Friday, April 14, 2006


My favorite TV show as a teenager was MAGNUM P.I., and Universal was kind enough to send me THE COMPLETE THIRD SEASON (1983-84) box set for review. As it happens, I remembered this season vividly, as its season premiere, an episode entitled "Did You See the Sunrise," had a kicker of an ending that had a huge impact on me and had stuck with me ever since.

We're all familiar with the show, right? Tom Selleck played Thomas Sullivan Magnum, a hunky Vietnam vet-turned-private eye, who lived on the estate of never-seen millionaire novelist Robin Masters in Hawaii, and drove Masters' red Ferrari. A prototypical slacker, Magnum maintained an adversarial relationship with the estate's major domo Higgins (Jonathan Hillerman) and sometimes strained friendships with his wartime buddies Rick and T.C. (Larry Manetti and Roger E. Mosley), all of whom were frequently dragged into his P.I. cases (and shot at). The show featured lots of pretty Hawaiian scenery, loud Hawaiian shirts and chicks in bathing suits. Eighties escapism at its finest.

By this third season, the focus of the show was firmly on Magnum and his pals, with the plots taking a back seat to their familial bickering. That's not to say the show wasn't entertaining or that every episode was fluff, but let's just say that following the stories didn't strain the brain. There are some good ones, however. The above-mentioned season premiere has a ludicrous plot but some great characterization and a real gut-punch climax. Other high points include "Flashback," in which Magnum dreams that he's a private eye in 1936; "Almost Home," in which Magnum must clear the name of a dead sailor accused of being AWOL during the Pearl Harbor attack; and "Faith and Begorrah," which sees Hillerman playing double roles as both Higgins and his illegitimate half-brother, an Irish cleric with ties to the IRA.

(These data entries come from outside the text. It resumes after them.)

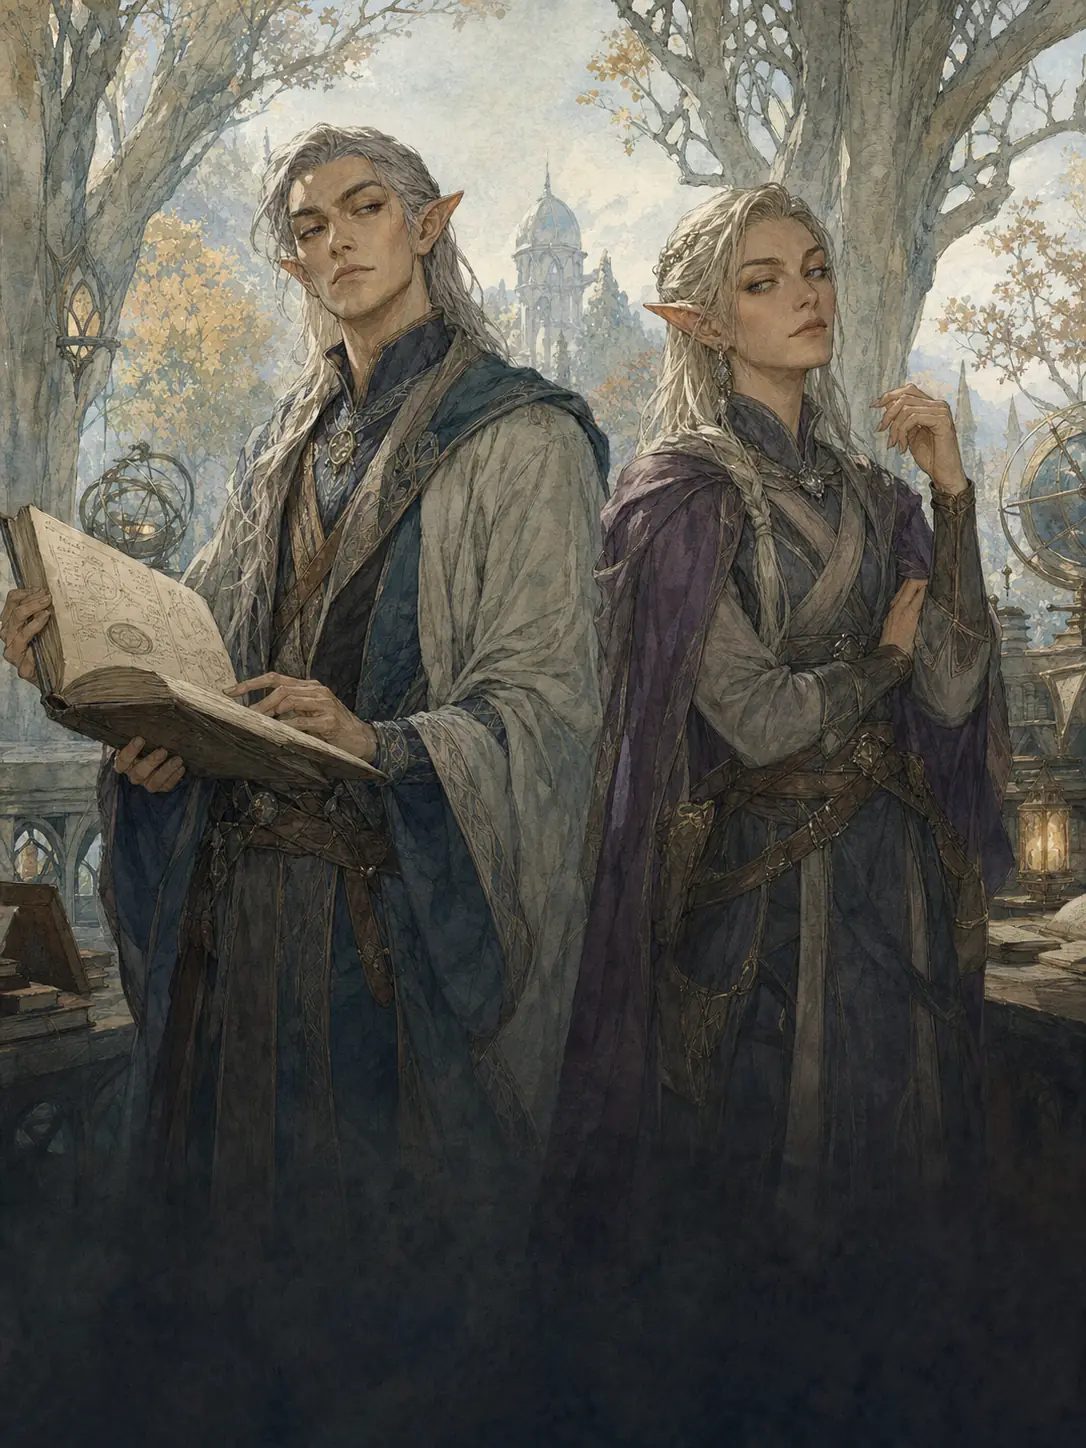
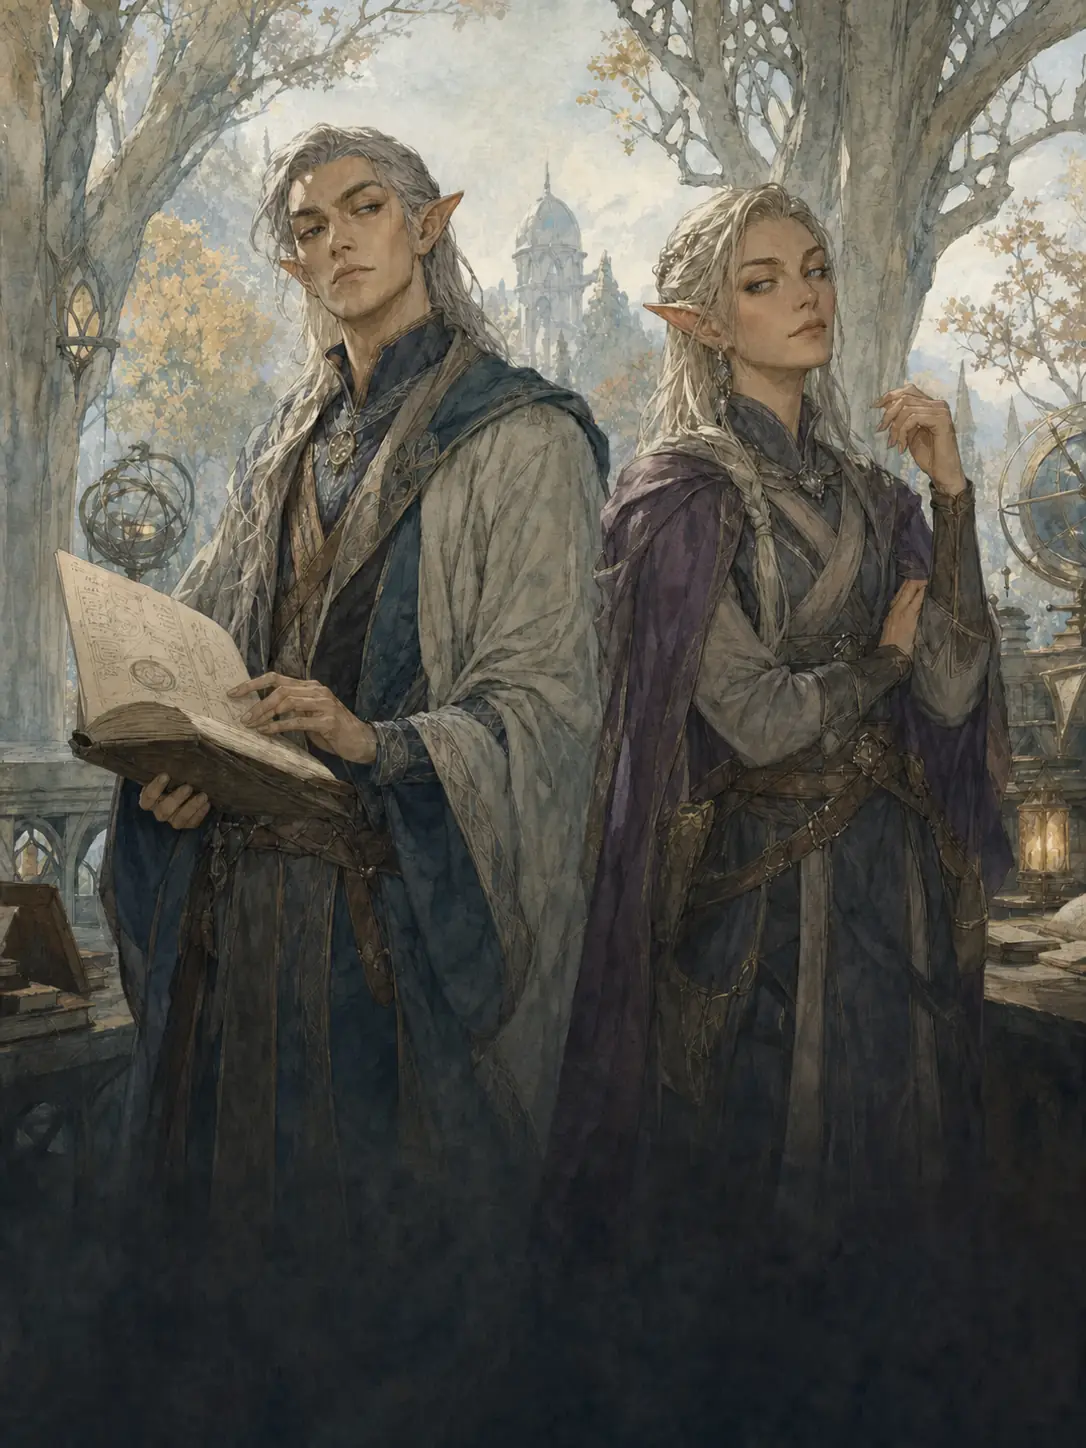
art: correct elf illustration anatomy

diff --git a/docs/art/prompts/elf.md b/docs/art/prompts/elf.md
@@ -23,3 +23,19 @@ filigree, dramatic magic, or exaggerated ears.
 ## Processing
 
 `ffmpeg -i input.png -c:v libwebp -quality 72 -compression_level 6 elf.webp`
+
+## Anatomical correction
+
+The generated proof was edited with the original asset as the edit target:
+
+```text
+Remove the extra third hand gripping the far-left outer edge of the open book. Reconstruct that small area as the
+natural left edge of the parchment page and the matching softly painted academy background behind it. The male elf
+must have exactly two hands total: one hand supporting the book from underneath near the lower-left/center of the
+book, and one hand resting on or turning the lower-right page. Do not add, remove, relocate, or redesign either of
+those two correct hands. Preserve both elves' identities, faces, expressions, hair, ears, poses, bodies, clothing,
+accessories, book size and orientation, remaining two hands, page drawings, background, trees, architecture, palette,
+lighting, dark lower UI-safe area, framing, resolution, and the hand-painted gouache/watercolor sourcebook style.
+```
+
+No other intentional changes were requested.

The set is typical Universal TV-on-DVD fare: 22 episodes spread across three double-sided, double-layered "flipper" discs in slim packs. The episodes are presented in their original full frame, 1.33:1 aspect ratio and are just okay. There's a fair amount of grain and some occasional dirt, but watchable. I had playback issues on one disc which rendered one episode unviewable, but that's par for the course with these double-sided discs. The only extra is an episode from Season 4, "Letter to a Duchess." Audio is 2.0 Dolby mono and is adequate – levels are good and there's no noticeable background noise.

Overall, another adequate catalog television release from Universal. If you're a fan, you'll want it, but don't expect anything special from the presentation.

BUY: Magnum, P.I. - The Complete Third Season